Dr Brauer also postulated that the business case for AI is not yet working (huge investment in time, cost and resources with little impact on output), whereas there is emerging evidence that RPA is delivering a return on investment (ROI).
The full research report is available at: https://www.automationanywhere.com/uk/makeworkhuman
Cleary Ahern, a workplace psychologist and collaborator on the above research talked about the impact on jobs, skills and training, and the changing workplace psychology that will accompany the introduction of augmentation technologies such as AI/RPA to the workplace. Her key message was that it was not about displacement of workers, but about upskilling workers in order to effectively off-load routine tasks to augmentation technologies. The trends are clear; routine work done by humans is diminishing, AI-augmented non-routine work is increasing.

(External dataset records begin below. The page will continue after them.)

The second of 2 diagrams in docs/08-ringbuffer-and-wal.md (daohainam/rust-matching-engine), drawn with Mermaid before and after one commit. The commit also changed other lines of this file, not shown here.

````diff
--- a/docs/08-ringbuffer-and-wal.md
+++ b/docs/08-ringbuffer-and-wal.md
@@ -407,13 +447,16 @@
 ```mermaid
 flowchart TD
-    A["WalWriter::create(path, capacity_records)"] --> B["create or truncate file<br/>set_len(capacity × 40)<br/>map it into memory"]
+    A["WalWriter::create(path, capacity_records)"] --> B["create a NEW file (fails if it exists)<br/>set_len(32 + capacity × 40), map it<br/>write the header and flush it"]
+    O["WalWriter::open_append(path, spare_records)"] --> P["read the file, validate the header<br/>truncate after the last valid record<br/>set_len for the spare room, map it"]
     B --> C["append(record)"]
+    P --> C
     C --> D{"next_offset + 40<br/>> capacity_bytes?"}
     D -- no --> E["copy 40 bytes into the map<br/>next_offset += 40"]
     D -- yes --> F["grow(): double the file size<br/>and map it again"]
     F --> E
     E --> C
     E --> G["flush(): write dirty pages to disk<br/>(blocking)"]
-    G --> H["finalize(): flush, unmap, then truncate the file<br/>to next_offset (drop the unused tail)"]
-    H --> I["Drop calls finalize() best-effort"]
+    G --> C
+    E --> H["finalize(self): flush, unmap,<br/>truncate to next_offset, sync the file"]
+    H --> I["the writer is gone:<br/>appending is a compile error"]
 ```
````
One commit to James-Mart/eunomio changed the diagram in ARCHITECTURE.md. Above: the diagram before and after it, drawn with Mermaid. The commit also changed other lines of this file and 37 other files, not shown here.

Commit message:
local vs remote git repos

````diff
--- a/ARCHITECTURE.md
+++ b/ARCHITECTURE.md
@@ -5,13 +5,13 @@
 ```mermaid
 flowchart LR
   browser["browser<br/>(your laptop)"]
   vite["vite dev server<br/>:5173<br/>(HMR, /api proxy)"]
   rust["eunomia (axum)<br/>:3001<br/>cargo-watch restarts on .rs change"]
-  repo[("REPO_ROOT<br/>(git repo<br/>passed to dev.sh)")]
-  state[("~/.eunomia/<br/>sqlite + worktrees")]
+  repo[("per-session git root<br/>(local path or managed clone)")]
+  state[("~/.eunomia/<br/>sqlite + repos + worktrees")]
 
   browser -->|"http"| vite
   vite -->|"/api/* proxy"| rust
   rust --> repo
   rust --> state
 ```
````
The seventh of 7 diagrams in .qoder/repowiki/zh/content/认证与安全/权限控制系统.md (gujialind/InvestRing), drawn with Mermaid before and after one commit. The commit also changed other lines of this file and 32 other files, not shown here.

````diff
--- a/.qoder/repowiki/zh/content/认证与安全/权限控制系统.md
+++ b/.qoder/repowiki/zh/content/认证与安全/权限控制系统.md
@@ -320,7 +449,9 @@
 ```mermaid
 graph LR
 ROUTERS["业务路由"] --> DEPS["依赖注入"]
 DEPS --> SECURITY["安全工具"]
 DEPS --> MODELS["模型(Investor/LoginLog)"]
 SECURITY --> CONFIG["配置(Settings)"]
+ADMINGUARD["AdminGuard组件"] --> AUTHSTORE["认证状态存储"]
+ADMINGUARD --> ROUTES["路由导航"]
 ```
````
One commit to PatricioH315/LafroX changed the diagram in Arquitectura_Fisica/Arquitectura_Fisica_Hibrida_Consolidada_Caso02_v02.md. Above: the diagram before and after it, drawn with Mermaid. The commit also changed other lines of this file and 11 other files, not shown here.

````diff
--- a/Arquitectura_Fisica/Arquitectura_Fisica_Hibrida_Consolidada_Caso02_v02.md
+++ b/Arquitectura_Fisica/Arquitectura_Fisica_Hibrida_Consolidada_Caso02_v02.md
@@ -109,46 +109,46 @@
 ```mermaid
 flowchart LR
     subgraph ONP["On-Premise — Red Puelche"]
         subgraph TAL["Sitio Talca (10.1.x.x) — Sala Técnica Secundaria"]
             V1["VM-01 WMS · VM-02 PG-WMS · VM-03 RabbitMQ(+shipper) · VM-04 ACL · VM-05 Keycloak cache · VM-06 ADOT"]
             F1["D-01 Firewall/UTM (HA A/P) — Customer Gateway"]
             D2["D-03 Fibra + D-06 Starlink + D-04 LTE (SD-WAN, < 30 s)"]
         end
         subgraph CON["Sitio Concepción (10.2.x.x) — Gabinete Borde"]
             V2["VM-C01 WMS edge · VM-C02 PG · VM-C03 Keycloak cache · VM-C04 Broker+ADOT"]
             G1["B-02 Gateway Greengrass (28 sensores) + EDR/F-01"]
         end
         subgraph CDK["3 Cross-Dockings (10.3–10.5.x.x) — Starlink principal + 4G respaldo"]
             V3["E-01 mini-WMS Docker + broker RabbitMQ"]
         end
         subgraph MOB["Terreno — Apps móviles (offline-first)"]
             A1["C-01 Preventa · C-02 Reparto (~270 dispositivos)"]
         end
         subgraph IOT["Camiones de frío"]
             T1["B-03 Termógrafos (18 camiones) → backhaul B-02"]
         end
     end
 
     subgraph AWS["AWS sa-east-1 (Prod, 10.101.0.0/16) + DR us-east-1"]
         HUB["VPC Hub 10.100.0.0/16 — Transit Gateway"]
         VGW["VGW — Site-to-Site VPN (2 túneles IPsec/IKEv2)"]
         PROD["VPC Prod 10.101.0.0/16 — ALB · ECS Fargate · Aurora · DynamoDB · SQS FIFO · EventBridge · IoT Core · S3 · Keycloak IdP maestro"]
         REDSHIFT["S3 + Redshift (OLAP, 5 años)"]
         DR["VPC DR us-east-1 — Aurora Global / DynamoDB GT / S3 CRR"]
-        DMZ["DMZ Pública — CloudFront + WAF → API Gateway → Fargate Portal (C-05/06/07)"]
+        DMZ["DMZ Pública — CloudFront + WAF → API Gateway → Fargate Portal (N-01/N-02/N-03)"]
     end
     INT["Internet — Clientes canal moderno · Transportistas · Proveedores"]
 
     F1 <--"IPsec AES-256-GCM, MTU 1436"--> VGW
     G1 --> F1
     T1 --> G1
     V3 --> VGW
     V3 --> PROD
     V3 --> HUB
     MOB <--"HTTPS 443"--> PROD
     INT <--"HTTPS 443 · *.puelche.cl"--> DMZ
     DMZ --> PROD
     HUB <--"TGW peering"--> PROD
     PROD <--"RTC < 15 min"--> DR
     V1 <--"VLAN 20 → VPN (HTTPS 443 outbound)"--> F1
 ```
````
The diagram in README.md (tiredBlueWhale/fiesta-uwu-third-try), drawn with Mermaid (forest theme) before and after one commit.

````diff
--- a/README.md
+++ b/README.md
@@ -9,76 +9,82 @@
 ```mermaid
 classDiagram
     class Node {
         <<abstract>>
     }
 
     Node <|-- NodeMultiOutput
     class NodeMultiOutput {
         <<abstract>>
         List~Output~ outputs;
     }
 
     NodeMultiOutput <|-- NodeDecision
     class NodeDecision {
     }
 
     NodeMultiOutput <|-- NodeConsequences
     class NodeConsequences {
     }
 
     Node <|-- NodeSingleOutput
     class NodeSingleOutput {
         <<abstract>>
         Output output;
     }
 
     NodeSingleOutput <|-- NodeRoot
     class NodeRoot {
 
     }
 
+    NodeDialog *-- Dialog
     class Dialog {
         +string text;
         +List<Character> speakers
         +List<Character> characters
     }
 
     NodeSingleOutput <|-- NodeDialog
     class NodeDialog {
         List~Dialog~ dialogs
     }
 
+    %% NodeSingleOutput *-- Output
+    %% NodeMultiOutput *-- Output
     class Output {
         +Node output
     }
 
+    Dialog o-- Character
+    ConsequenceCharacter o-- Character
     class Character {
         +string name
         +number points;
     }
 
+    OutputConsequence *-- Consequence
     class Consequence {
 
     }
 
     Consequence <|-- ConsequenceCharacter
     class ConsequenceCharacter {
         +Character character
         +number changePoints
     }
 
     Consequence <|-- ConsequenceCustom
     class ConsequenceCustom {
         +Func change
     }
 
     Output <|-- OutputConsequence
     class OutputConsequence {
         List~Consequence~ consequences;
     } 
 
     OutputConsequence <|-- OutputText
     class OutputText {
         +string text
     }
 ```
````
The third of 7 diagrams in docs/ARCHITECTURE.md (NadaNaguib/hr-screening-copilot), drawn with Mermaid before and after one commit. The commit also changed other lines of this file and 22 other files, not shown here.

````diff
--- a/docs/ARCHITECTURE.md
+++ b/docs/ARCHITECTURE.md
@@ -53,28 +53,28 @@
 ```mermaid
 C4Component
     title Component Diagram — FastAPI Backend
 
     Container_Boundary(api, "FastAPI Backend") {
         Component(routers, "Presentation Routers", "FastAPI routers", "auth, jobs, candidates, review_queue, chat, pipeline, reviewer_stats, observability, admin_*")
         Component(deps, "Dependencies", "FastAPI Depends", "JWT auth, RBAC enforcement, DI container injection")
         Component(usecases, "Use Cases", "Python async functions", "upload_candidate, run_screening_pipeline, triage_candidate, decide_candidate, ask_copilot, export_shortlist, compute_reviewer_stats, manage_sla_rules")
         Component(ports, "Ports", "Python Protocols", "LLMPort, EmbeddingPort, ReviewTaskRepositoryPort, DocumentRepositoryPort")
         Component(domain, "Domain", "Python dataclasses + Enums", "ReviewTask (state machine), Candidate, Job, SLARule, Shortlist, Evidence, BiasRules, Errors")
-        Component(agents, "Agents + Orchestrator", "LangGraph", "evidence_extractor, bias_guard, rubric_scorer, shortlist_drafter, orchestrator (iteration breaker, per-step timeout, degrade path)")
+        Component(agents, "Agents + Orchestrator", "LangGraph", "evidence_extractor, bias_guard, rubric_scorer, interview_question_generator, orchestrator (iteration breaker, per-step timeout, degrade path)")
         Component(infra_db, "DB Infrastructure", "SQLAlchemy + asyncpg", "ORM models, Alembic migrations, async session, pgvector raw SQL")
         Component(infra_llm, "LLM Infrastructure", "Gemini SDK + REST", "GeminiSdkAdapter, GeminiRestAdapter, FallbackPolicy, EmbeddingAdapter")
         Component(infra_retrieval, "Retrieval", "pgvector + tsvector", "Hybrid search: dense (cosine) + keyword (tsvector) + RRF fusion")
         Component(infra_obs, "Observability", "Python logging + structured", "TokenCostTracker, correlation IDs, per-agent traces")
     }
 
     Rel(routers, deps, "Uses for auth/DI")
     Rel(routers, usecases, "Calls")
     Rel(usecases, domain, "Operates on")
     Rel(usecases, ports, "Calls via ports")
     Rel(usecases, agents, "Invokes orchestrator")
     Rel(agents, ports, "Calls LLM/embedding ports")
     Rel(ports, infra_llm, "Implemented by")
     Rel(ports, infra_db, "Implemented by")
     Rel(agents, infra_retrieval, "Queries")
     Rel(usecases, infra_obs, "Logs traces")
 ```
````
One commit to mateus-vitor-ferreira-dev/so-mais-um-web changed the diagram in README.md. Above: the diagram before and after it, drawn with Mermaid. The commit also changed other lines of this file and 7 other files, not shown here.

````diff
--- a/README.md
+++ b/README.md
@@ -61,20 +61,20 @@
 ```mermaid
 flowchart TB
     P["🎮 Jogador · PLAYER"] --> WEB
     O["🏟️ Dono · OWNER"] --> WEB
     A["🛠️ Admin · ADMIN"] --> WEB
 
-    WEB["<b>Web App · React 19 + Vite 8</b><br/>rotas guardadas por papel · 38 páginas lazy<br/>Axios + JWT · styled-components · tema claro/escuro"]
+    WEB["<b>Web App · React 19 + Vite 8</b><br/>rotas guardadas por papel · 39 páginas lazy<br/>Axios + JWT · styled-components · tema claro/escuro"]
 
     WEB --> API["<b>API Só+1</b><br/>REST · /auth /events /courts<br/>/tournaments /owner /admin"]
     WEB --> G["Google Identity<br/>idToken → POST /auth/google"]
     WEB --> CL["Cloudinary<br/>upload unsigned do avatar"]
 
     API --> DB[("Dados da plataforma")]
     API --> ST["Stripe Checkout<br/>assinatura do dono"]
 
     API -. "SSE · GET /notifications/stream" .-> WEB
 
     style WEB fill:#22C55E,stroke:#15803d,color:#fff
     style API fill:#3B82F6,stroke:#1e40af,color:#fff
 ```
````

Our next speakers gave us an insight to the practical implementation and application of RPA, with case studies from National Grid (Gemma Lewis) and Severn Trent Water (Sam Thornton, Baringa Associates and David Sheldon, STW)
The RPA team at National Grid was entirely self-trained and self-resourced. Their approach to identifying suitable processes for automation was to identify the areas of the business that were struggling. Typical indicators were high staff turnover and staff sickness, potentially caused by a high proportion of routine and time-consuming tasks. They have built over 50 robots, freeing up staff from routine tasks and enabling them to focus on more interesting work. No staff have lost their jobs as a result of RPA/automation.
Severn Trent Water ran two parallel projects, automation of a simple process that could potentially realise one full time employee (1 x FTE) savings. The other, an all-encompassing robot to create 5 x FTE’s worth of capacity. The automation of the simple process was delivered on time and to specification. The larger project saw diminishing benefits as complexity was uncovered. Key point: when tackling RPA for the first time, pick something simple.
Both case studies promoted the concept of ‘humanising’ the robot, i.e. it’s not a robot, it a virtual team member.
Lucy Standing, Vice Chair Association for Business Psychology talked about the social aspects of robots and AI with tips for implementing a positive social wellbeing culture in the workplace. She spoke about the changing aspirations of people coming into the workplace, as follows:
|Days past…||Your future employees…|
|8am to 6pm working days||More flexibility|
|Pension||More focus on work-life balance|
|Salary||Help getting next job – time off for studying, courses, start-ups|
|Medical||Increased paternity provision|
Automation Anywhere gave the final session of the day, which included a ‘build a bot’ demonstration. Ross McGuire from AA demonstrated how an automated process (a bot) can be created without any programming skills, on their AA platform. Using a combination of ‘record and play’ and picking from a list of pre-coded routines, the bot extracted data from a website, loaded it into an Excel spreadsheet and applied various functions on the data.
It is predicted that:
- 20% of any white-collar workforce will be Digital Workers
- 50% of all office based Human Workers will have Digital Assistants
- New companies will have Digital Workers from day zero
- The Fourth Industrial Revolution is here – Humans and Machines working together
While the hyped potential of AI generates endless headlines – both positive and negative – technologies such as Robotic Process Automation (RPA) are quietly being rolled out in many of the most well-run organizations around the world. It’s early days yet, but there is ample evidence that humans and bots are already working alongside each other across the globe and in every sector. Where businesses are getting it right, the best of our human capabilities are being augmented by technology to create efficiencies and innovations never before imagined.